Weeding before planting grass seed helps prevents weeds from outgrowing the new grass. Annual weeds grow, flower and die within one growing season, leaving seeds behind in soil, and perennial weeds return every year, sprouting from vigorous roots. Preparing a lawn area before sowing grass seed involves removing annual and perennial weeds and their roots, and encouraging weed seeds to sprout so they can also be removed.
Digging up Weeds
Digging up weeds is a labor-intensive but nonchemical method of weeding before sowing grass seed. A garden fork is the best tool for digging up weeds because it digs deeply but is less likely to slice through roots than a spade. Cutting weed roots is a bad idea because small pieces of perennial weed roots can grow into new plants.
Push a garden fork into the soil at one corner of the lawn area, and lever the fork upward to lift the weed roots out of the soil. Try to remove the roots whole, or pick out out of the soil any root pieces that break off. Remove the weed roots from the whole patch, working backwards to avoid treading on soil you've dug.

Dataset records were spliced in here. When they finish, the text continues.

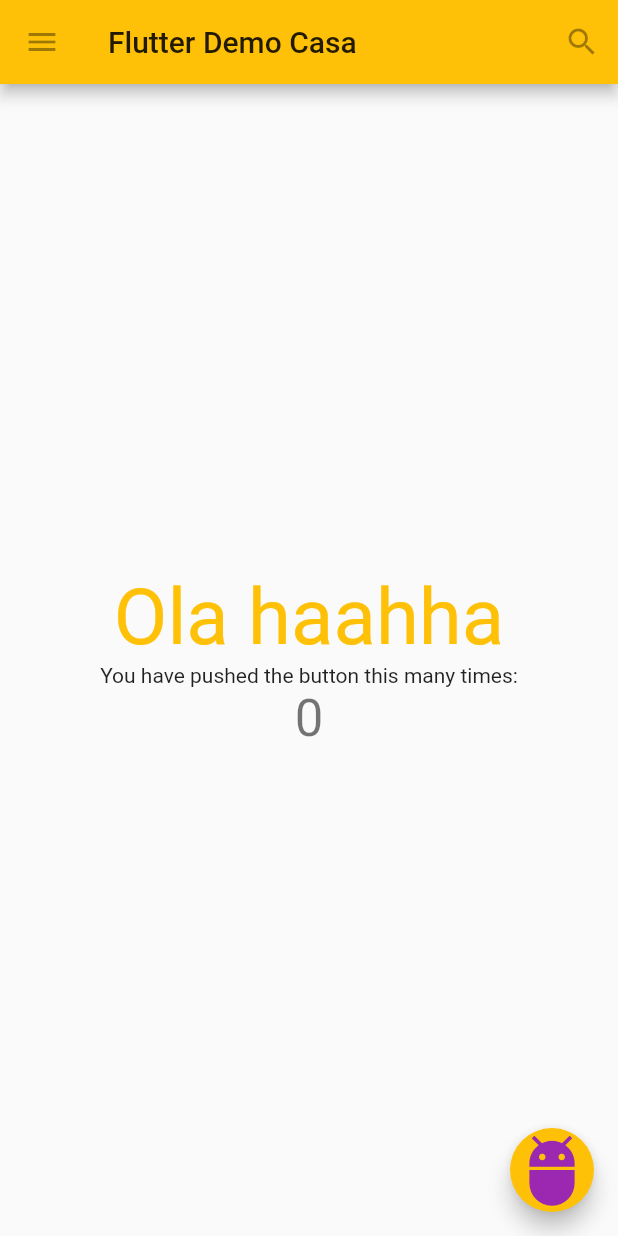
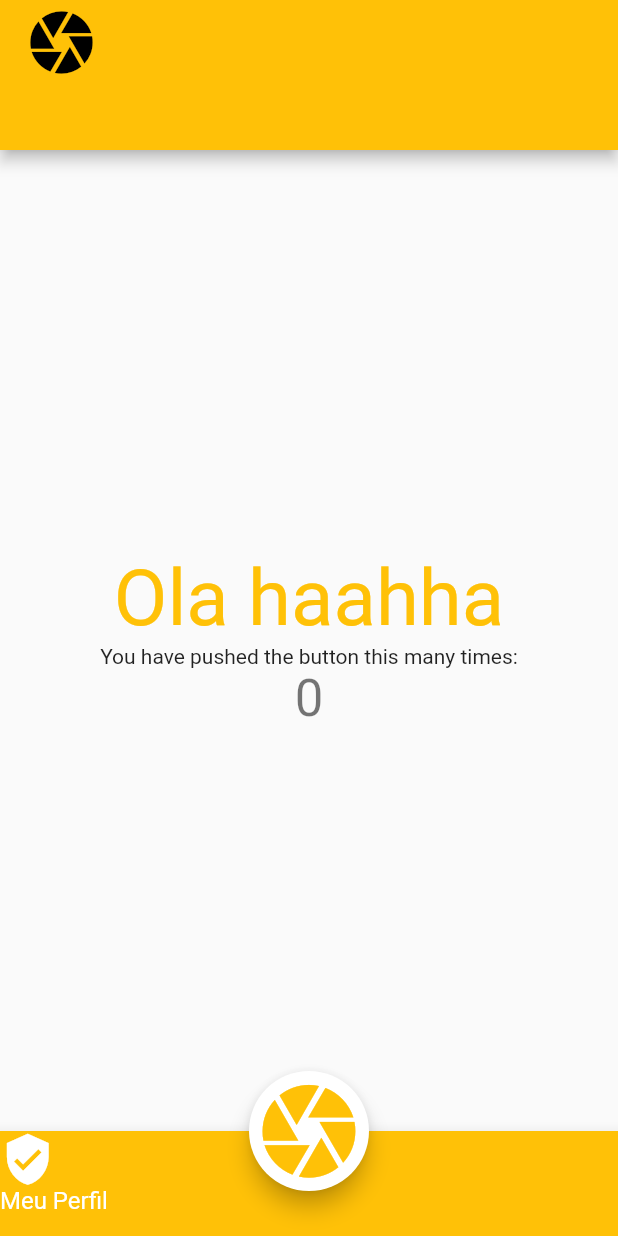
Before and after one commit to rd7rodrigo/flutter-estudo, a Flutter app: the screen it shows after launch, on a phone screen of 412 x 824 dp. Run offline on Flutter 3.47's test engine with Material 2 defaults, Android fonts, the phone set to English and light mode, and no system bars.

Commit message:
transformando em Levant app

```diff
--- a/lib/main.dart
+++ b/lib/main.dart
@@ -48,28 +48,43 @@ class _MyHomePageState extends State<MyHomePage> {
 
   @override
   Widget build(BuildContext context) {
-//     // Esse método é executado novamente toda vez que setState é chamado, por exemplo, como concluído
+//      // Esse método é executado novamente toda vez que setState é chamado, por exemplo, como concluído
 //      // pelo método _incrementCounter acima.
 //      // A estrutura Flutter foi otimizada para executar novamente os métodos de construção
 //      // rápido, para que você possa reconstruir qualquer coisa que precise ser atualizada
 //      // do que ter que alterar individualmente instâncias de widgets.
     return Scaffold(
-      appBar: AppBar(
-        leading: IconButton(
-          icon: Icon(Icons.menu),
-          tooltip: 'Navigation menu',
-          onPressed: null,
+      appBar: PreferredSize(
+        child: AppBar(
+          title: Column(
+            children: <Widget>[
+              Icon(
+                Icons.camera,
+                size: 50.0,
+              )
+            ],
+            // mainAxisAlignment: MainAxisAlignment.end,
+            crossAxisAlignment: CrossAxisAlignment.end
+          )
+          ,
+          actionsIconTheme: IconThemeData(color: Colors.amber),
+          // leading: IconButton(
+          //   icon: Icon(Icons.menu),
+          //   tooltip: 'Navigation menu',
+          //   onPressed: null,
+          // ),
+          // Aqui pegamos o valor do objeto MyHomePage que foi criado por
+  //          // o método App.build e use-o para definir nosso título de appbar.
+          // title: Text(widget.title),
+          // actions: <Widget>[
+          //   IconButton(
+          //     icon: Icon(Icons.search),
+          //     tooltip: 'Buscar',
+          //     onPressed: null,
+          //   )
+          // ],
         ),
-        // Aqui pegamos o valor do objeto MyHomePage que foi criado por
-//          // o método App.build e use-o para definir nosso título de appbar.
-        title: Text(widget.title),
-        actions: <Widget>[
-          IconButton(
-            icon: Icon(Icons.search),
-            tooltip: 'Buscar',
-            onPressed: null,
-          )
-        ],
+        preferredSize: Size.fromHeight(100.0),
       ),
       body: Center(
         // Center é um widget de layout. Leva um único filho e o posiciona
@@ -105,11 +120,47 @@ class _MyHomePageState extends State<MyHomePage> {
           ],
         ),
       ),
-      floatingActionButton: FloatingActionButton(
-        onPressed: _incrementCounter,
-        tooltip: 'Incrementar',
-        child: Icon(Icons.adb, size: 52,color: Colors.purple,),
-      ), // This trailing comma makes auto-formatting nicer for build methods.
+      floatingActionButton: Container(
+        height: 80.0,
+        width: 80.0,
+        child: FittedBox(
+
+          child: FloatingActionButton(
+            onPressed: _incrementCounter,
+            tooltip: 'Incrementar',
+
+            child: InkWell(
+                child: Padding(
+                  padding: EdgeInsets.all(2.0),
+                  child: Icon(
+                    Icons.camera, size: 52,color: Colors.amber,
+                  ),
+                ),
+                borderRadius: BorderRadius.circular(90.0),
+            ),
+            backgroundColor: Colors.white,
+
+          ), // This trailing comma makes auto-formatting nicer for build methods.,
+        )
+      )
+      ,bottomNavigationBar: BottomAppBar(
+        color: Colors.amber,
+        child: Container(
+          height: 70.0,
+          child: Column(
+            crossAxisAlignment: CrossAxisAlignment.start,
+            children: <Widget>[
+              Icon(
+                Icons.verified_user,
+                size: 37,
+                color: Colors.white,
+              ),
+              Text('Meu Perfil', style: TextStyle(color: Colors.white, fontSize: 16)),
+            ],
+          ),
+        )
+      ),
+      floatingActionButtonLocation: FloatingActionButtonLocation.centerDocked,
     );
   }
 }
```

Digging up weeds removes weed plants but not weed seeds.
Pushing and pulling a sharp hoe at a shallow depth in the soil cuts through weed stems and controls or weakens the plants. To be effective, you must irrigate and hoe the lawn area two or three times over about six weeks. Irrigating the soil encourages weed seeds to sprout.
Water the lawn area with a garden hose fitted with a spray attachment until the soil is moist to a depth of 7 or 8 inches. Two or three weeks later, before the weed seedlings have four leaves, hoe the soil with a sharp-bladed hoe, cutting through the weed stems and roots about 1 inch below the soil surface. Irrigate and hoe the area again two or three times.
Hoeing weeds when the soil is dry provides the best results.
Tilling the Soil
Perennial weeds can often survive one experience of tilling, but tilling the soil three or four times often effectively controls perennial and annual weeds and their seeds. Tilling with a mechanical rotary tiller takes the backache out of controlling weeds, brings weed seeds to the soil surface, where they sprout, but tilling also leaves plenty of small pieces of root in the soil. When the soil is tilled again, however, this weakens perennial weeds and controls weed seedlings.
Put on long pants, a long-sleeved shirt, leather gloves, boots with steel toecaps and safety goggles before using a rotary tiller. Run the tiller up and down the lawn area until all the soil has been tilled. Till the soil again two weeks later, and twice more at two week intervals before planting grass seed.
Irrigating the soil after tilling it encourages weed roots and seeds to sprout, ready to be removed by tilling again.
Solarizing the Soil
Soil solarization involves covering the ground in plastic in summer so that the soil heats up under the hot summer sun, controlling weeds and weed seeds. The process takes four to six weeks and is most effective during the hottest part of the year and in areas that experience hot summers.
Solarization doesn't control all weeds. Two weeds that aren't controlled by solarization are field bindweed (Convolvulus arvenis), which is hardy in U.S. Department of Agriculture plant hardiness zones 3 through 9, and bermudagrass (Cynodon spp.), which is hardy in USDA zones 7 through 10. Solarization does control field bindweed and bermudagrass seeds.
Before solarizing the lawn area, hoe the existing weeds to remove the top growth. Irrigate the soil so that it's moist to a depth of 7 to 8 inches, and spread a sheet of clear polythene 1 to 2 mm thick over the soil surface. Use the thicker polythene in windy areas. Bury the edges of the polythene in shallow trenches to prevent the wind from lifting it, and leave it for at least four weeks but no longer than six or seven weeks. After removing the sheet, the soil can be made ready for sowing.
Non-selective herbicides such as glyphosate effectively control weeds before sowing a new lawn.
Put on protective clothing, safety goggles and gloves, and spray a ready-to-use 2 percent glyphosate herbicide over the lawn area on a dry, still day. Glyphosate is a systemic herbicide that kills weeds by traveling to their roots, and it can take up to two weeks to work. If there are green weeds remaining after two weeks, spray the area again. Remove the dead weeds by digging them up or tilling them into the soil.
Glyphosate harms most plants, including ornamental varieties you may wish to keep. Don't spray glyphosate near valued plants, or you can protect them with cardboard before you spray.